### TASK TO CARRY OUT
Your answer should be every line of the records that contains the word "notebook", copied as it stands.

(DATA FOR THE TASK Opens)

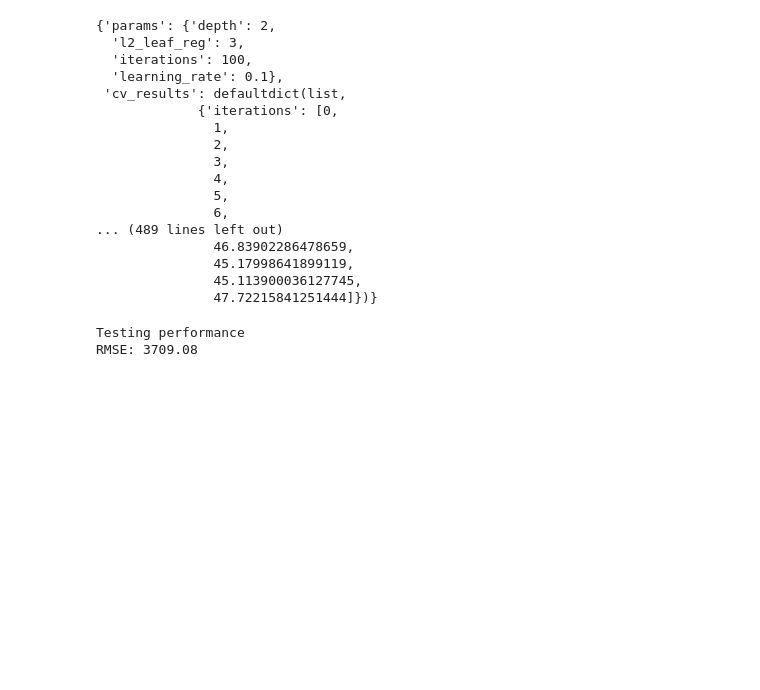
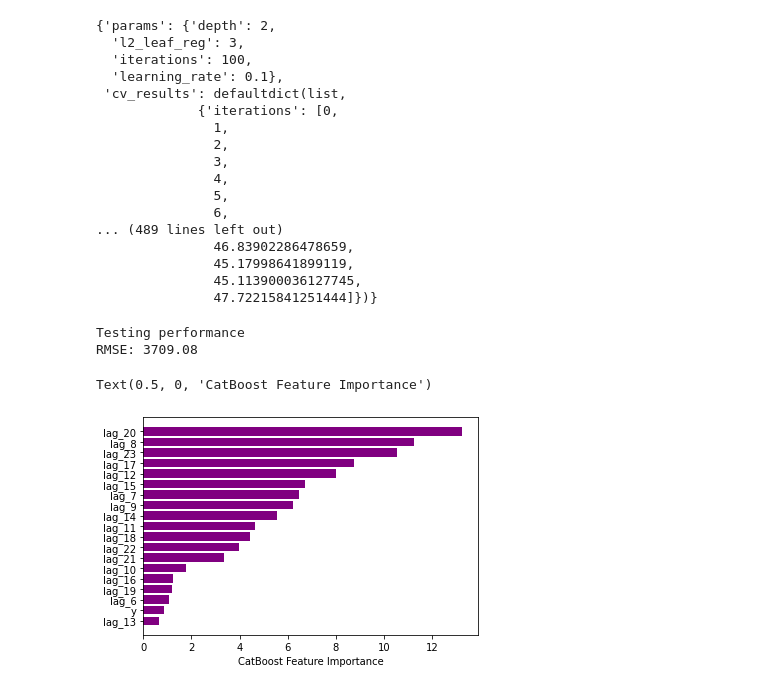
Before and after one commit to wessware/time_series_forecasting_linear_ml_models, a Jupyter notebook: catboost-regressor.ipynb, the cells around one changed output. Cells and saved outputs as stored; diff of their text form; code cells hidden in the pictures; blank space fills up the shorter version.

Commit message:
catboost feature importance

```diff
--- a/catboost-regressor.ipynb
+++ b/catboost-regressor.ipynb
@@ -144,3 +144,14 @@ print("RMSE: {:.2f}".format(rmse))
 # %% [output]
 Testing performance
 RMSE: 3709.08
+# %%
+sorted_feature_importance = cb_model.feature_importances_.argsort()
+
+plt.barh(data.columns[sorted_feature_importance],
+        cb_model.feature_importances_[sorted_feature_importance],
+        color='purple')
+
+plt.xlabel("CatBoost Feature Importance")
+# %% [output]
+Text(0.5, 0, 'CatBoost Feature Importance')
+[figure, added]
```
Also changed, not shown: parts of 1 cell of this notebook.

(DATA FOR THE TASK Closes)

### OUTPUT OF THE EXERCISE
Before and after one commit to wessware/time_series_forecasting_linear_ml_models, a Jupyter notebook: catboost-regressor.ipynb, the cells around one changed output. Cells and saved outputs as stored; diff of their text form; code cells hidden in the pictures; blank space fills up the shorter version.
Also changed, not shown: parts of 1 cell of this notebook.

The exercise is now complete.